:: WHAT IS BEING ASKED ::
Produce an exact copy of all records below.

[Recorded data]
Segment Open

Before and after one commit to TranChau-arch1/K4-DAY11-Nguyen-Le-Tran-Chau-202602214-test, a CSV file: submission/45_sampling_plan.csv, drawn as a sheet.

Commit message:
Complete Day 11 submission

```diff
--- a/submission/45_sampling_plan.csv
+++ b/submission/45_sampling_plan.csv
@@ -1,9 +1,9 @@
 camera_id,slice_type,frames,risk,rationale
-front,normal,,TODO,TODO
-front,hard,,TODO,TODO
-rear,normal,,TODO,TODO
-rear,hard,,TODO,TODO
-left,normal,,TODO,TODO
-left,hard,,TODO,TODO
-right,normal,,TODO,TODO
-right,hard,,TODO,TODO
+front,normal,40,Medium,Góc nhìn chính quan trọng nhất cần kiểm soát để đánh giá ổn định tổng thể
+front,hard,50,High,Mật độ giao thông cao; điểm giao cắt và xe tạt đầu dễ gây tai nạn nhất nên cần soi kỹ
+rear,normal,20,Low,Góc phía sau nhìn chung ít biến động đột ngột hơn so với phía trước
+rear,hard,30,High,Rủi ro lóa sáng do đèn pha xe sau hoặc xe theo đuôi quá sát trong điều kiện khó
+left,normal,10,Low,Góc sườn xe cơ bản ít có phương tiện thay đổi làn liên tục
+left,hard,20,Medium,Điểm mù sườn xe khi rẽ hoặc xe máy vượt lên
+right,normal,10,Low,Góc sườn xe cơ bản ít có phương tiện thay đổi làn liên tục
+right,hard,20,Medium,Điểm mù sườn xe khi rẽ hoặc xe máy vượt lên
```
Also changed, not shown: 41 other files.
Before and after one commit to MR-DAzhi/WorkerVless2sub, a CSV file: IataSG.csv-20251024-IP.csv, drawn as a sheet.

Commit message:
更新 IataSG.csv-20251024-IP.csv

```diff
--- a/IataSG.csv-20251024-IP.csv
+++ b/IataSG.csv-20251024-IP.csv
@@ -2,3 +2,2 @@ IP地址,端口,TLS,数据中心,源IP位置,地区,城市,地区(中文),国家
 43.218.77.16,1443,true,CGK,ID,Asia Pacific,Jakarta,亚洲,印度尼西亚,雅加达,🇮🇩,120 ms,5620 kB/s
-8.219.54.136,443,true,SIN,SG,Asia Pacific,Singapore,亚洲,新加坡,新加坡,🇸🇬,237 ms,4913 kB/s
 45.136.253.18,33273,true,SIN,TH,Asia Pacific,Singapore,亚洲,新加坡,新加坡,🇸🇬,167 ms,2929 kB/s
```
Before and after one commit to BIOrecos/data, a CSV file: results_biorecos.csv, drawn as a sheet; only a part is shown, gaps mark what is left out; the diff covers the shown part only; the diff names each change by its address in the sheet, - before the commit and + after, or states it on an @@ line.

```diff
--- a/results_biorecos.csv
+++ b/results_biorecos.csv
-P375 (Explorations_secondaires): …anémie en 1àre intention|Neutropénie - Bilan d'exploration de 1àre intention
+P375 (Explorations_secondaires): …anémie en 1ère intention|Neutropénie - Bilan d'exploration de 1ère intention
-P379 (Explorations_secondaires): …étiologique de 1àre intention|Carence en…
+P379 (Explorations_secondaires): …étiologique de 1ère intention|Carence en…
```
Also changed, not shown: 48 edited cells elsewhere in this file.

Segment Closed

:: ANSWER BOX ::
Before and after one commit to TranChau-arch1/K4-DAY11-Nguyen-Le-Tran-Chau-202602214-test, a CSV file: submission/45_sampling_plan.csv, drawn as a sheet.

Commit message:
Complete Day 11 submission

```diff
--- a/submission/45_sampling_plan.csv
+++ b/submission/45_sampling_plan.csv
@@ -1,9 +1,9 @@
 camera_id,slice_type,frames,risk,rationale
-front,normal,,TODO,TODO
-front,hard,,TODO,TODO
-rear,normal,,TODO,TODO
-rear,hard,,TODO,TODO
-left,normal,,TODO,TODO
-left,hard,,TODO,TODO
-right,normal,,TODO,TODO
-right,hard,,TODO,TODO
+front,normal,40,Medium,Góc nhìn chính quan trọng nhất cần kiểm soát để đánh giá ổn định tổng thể
+front,hard,50,High,Mật độ giao thông cao; điểm giao cắt và xe tạt đầu dễ gây tai nạn nhất nên cần soi kỹ
+rear,normal,20,Low,Góc phía sau nhìn chung ít biến động đột ngột hơn so với phía trước
+rear,hard,30,High,Rủi ro lóa sáng do đèn pha xe sau hoặc xe theo đuôi quá sát trong điều kiện khó
+left,normal,10,Low,Góc sườn xe cơ bản ít có phương tiện thay đổi làn liên tục
+left,hard,20,Medium,Điểm mù sườn xe khi rẽ hoặc xe máy vượt lên
+right,normal,10,Low,Góc sườn xe cơ bản ít có phương tiện thay đổi làn liên tục
+right,hard,20,Medium,Điểm mù sườn xe khi rẽ hoặc xe máy vượt lên
```
Also changed, not shown: 41 other files.
Before and after one commit to MR-DAzhi/WorkerVless2sub, a CSV file: IataSG.csv-20251024-IP.csv, drawn as a sheet.

Commit message:
更新 IataSG.csv-20251024-IP.csv

```diff
--- a/IataSG.csv-20251024-IP.csv
+++ b/IataSG.csv-20251024-IP.csv
@@ -2,3 +2,2 @@ IP地址,端口,TLS,数据中心,源IP位置,地区,城市,地区(中文),国家
 43.218.77.16,1443,true,CGK,ID,Asia Pacific,Jakarta,亚洲,印度尼西亚,雅加达,🇮🇩,120 ms,5620 kB/s
-8.219.54.136,443,true,SIN,SG,Asia Pacific,Singapore,亚洲,新加坡,新加坡,🇸🇬,237 ms,4913 kB/s
 45.136.253.18,33273,true,SIN,TH,Asia Pacific,Singapore,亚洲,新加坡,新加坡,🇸🇬,167 ms,2929 kB/s
```
Before and after one commit to BIOrecos/data, a CSV file: results_biorecos.csv, drawn as a sheet; only a part is shown, gaps mark what is left out; the diff covers the shown part only; the diff names each change by its address in the sheet, - before the commit and + after, or states it on an @@ line.

```diff
--- a/results_biorecos.csv
+++ b/results_biorecos.csv
-P375 (Explorations_secondaires): …anémie en 1àre intention|Neutropénie - Bilan d'exploration de 1àre intention
+P375 (Explorations_secondaires): …anémie en 1ère intention|Neutropénie - Bilan d'exploration de 1ère intention
-P379 (Explorations_secondaires): …étiologique de 1àre intention|Carence en…
+P379 (Explorations_secondaires): …étiologique de 1ère intention|Carence en…
```
Also changed, not shown: 48 edited cells elsewhere in this file.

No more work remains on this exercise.